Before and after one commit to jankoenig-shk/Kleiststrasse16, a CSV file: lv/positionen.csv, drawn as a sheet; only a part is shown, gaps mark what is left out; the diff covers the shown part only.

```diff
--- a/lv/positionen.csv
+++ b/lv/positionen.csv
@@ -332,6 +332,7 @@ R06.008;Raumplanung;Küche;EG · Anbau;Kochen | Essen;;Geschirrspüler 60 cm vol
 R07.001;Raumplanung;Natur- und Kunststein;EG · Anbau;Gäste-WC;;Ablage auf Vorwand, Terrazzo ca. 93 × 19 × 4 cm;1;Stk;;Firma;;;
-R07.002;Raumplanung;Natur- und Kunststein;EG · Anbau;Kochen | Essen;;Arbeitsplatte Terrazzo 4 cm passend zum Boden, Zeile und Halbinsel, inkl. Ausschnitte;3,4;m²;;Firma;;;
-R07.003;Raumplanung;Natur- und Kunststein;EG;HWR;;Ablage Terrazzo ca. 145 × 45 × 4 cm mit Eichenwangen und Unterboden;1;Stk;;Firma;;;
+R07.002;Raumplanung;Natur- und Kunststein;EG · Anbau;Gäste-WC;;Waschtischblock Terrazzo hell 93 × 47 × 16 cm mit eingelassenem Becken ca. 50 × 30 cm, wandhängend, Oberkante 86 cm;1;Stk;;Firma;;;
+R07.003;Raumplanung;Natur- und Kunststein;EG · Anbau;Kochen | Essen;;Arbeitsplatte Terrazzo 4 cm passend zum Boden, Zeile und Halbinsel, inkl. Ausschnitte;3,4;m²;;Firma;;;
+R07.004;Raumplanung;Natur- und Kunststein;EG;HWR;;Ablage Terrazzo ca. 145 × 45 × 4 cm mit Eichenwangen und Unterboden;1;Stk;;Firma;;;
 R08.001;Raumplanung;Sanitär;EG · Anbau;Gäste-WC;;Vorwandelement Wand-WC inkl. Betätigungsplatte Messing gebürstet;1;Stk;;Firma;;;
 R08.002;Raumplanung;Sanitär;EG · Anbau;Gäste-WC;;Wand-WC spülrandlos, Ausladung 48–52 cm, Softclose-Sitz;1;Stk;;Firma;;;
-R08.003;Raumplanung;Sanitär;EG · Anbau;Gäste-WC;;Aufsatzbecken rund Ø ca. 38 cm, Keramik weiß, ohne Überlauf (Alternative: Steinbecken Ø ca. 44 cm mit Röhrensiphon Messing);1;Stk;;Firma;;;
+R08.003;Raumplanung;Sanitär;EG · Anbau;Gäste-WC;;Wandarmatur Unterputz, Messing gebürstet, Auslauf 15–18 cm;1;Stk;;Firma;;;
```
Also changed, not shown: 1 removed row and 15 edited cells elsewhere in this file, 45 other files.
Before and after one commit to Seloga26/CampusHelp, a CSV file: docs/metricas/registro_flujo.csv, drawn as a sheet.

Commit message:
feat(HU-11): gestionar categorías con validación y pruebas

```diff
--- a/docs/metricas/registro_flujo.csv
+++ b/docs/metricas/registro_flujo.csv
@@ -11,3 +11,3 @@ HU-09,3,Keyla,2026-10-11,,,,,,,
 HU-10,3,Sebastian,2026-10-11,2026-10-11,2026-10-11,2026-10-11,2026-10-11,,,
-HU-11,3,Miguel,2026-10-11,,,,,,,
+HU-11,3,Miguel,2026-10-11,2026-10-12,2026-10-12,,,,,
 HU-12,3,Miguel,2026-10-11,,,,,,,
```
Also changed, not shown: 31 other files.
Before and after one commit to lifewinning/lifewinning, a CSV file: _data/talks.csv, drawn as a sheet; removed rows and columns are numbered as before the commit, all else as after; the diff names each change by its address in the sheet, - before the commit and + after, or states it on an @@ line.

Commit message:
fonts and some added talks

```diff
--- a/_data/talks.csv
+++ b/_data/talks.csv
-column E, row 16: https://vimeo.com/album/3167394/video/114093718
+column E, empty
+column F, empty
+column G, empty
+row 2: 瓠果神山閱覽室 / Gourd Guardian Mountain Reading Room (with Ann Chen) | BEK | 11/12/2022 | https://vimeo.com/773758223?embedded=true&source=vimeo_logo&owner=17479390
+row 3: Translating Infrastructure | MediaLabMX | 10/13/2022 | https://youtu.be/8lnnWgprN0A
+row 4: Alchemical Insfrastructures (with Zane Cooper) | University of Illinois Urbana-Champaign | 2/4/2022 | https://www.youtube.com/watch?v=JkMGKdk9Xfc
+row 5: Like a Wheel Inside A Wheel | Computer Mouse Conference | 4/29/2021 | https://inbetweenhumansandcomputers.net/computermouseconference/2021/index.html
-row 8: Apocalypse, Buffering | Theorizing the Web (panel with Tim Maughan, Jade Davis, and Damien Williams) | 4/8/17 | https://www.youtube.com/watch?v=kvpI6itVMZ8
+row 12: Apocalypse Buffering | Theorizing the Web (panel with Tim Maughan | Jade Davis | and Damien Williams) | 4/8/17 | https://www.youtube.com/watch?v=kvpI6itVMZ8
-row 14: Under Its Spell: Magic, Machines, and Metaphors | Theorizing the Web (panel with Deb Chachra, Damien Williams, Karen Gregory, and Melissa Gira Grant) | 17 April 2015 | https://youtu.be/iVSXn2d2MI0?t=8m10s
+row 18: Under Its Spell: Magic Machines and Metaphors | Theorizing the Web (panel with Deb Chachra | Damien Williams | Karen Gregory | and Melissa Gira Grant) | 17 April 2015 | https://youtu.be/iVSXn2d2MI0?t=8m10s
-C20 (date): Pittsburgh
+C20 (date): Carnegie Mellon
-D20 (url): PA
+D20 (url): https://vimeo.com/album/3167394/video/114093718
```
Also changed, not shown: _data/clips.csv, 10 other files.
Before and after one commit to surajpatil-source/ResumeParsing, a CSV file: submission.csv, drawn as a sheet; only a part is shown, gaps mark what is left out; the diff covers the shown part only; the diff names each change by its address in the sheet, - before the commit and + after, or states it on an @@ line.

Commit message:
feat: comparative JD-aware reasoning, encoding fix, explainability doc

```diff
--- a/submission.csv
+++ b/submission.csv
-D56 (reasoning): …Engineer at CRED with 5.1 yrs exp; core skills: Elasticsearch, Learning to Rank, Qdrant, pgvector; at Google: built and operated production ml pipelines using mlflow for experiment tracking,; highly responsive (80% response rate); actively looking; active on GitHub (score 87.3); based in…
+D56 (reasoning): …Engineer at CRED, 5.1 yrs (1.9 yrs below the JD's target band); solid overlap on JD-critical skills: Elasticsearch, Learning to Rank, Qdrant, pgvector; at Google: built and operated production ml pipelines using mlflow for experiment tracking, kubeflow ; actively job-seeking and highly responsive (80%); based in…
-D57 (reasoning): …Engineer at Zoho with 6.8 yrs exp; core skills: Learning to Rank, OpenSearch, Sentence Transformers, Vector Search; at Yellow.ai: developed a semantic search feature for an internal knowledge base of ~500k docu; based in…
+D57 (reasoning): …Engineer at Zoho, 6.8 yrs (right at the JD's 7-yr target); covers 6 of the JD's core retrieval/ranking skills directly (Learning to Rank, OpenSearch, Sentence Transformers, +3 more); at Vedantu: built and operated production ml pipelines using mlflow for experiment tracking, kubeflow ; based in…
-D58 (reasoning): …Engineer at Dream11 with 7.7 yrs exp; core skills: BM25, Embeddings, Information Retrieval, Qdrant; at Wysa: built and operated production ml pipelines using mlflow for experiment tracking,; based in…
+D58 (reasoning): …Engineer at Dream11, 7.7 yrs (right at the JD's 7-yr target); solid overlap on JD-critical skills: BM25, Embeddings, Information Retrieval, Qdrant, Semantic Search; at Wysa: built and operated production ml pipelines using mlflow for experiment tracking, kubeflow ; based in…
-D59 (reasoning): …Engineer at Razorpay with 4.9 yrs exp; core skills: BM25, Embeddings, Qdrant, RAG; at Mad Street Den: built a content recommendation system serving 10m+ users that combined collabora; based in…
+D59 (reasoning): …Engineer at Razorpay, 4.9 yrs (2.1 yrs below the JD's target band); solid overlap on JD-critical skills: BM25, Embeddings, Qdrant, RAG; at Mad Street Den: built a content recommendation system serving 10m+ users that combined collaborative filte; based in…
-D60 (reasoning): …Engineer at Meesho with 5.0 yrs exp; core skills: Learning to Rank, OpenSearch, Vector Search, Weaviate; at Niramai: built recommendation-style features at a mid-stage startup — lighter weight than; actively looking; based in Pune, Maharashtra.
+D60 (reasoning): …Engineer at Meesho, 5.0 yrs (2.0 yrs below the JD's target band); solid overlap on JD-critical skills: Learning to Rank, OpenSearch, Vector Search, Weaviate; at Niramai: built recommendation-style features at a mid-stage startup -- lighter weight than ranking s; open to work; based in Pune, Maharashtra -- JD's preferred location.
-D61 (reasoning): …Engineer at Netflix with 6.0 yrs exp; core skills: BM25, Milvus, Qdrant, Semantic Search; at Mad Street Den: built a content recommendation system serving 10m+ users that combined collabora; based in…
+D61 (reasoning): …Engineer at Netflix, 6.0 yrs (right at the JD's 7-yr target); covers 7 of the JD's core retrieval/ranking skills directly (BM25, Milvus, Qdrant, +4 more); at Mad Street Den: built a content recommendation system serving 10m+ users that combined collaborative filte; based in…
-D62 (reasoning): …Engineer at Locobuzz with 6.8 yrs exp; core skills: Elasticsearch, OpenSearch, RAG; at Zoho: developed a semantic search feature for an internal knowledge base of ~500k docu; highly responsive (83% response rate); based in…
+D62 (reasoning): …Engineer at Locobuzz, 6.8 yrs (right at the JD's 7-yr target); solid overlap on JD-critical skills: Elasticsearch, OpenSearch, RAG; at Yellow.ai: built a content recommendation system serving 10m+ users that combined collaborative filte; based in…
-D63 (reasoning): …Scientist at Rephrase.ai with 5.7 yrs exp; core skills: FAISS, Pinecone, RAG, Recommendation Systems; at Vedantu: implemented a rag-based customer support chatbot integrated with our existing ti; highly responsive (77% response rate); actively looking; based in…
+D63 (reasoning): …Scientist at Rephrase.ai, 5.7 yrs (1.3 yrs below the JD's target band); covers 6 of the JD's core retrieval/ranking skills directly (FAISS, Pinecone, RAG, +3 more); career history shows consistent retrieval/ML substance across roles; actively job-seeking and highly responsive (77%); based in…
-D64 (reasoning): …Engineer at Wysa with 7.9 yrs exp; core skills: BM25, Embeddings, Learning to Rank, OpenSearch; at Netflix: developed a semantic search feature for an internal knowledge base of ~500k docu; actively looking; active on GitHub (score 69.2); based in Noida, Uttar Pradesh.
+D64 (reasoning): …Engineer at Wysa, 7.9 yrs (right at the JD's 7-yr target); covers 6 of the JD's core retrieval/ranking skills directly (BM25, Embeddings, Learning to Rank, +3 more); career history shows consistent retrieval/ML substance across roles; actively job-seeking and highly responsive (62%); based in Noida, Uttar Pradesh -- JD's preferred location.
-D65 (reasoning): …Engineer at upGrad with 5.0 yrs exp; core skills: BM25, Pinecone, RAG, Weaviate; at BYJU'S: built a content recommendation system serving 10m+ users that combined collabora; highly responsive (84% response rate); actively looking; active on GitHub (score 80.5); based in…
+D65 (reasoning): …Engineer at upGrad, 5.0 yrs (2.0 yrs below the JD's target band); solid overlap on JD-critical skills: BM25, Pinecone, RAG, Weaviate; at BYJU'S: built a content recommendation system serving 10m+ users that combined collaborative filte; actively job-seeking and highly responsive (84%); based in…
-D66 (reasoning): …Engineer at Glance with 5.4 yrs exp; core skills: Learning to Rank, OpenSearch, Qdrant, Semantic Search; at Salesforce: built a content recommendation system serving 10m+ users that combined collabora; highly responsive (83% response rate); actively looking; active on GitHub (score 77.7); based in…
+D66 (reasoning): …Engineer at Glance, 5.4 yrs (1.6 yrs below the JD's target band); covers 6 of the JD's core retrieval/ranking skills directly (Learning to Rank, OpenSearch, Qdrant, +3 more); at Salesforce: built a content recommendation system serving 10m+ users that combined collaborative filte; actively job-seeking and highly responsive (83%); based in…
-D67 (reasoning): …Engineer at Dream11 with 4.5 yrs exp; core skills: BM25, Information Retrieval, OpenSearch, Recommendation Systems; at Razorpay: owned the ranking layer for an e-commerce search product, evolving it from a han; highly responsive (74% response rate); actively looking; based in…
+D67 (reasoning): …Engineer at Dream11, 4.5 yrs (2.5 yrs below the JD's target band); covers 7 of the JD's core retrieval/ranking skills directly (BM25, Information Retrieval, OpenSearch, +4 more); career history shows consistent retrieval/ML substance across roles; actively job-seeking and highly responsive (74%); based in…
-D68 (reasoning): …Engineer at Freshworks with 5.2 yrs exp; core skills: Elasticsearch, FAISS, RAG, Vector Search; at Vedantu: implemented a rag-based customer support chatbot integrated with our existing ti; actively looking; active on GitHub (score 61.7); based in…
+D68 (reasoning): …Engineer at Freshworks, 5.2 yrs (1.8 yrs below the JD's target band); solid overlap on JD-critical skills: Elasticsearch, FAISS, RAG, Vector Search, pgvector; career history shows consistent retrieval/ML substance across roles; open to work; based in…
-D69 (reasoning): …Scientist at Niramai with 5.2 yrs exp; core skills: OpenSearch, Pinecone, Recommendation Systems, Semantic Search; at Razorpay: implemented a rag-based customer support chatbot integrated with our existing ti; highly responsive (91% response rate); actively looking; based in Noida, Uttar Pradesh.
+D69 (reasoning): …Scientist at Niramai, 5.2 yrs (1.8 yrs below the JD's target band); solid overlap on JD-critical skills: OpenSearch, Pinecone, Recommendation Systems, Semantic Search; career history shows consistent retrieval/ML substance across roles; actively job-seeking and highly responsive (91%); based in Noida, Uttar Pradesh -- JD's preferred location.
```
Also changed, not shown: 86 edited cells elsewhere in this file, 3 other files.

- _Your objective_
Among the entries, work out how many lines include the word "talks". Answer with that number only.

- _Task result_
4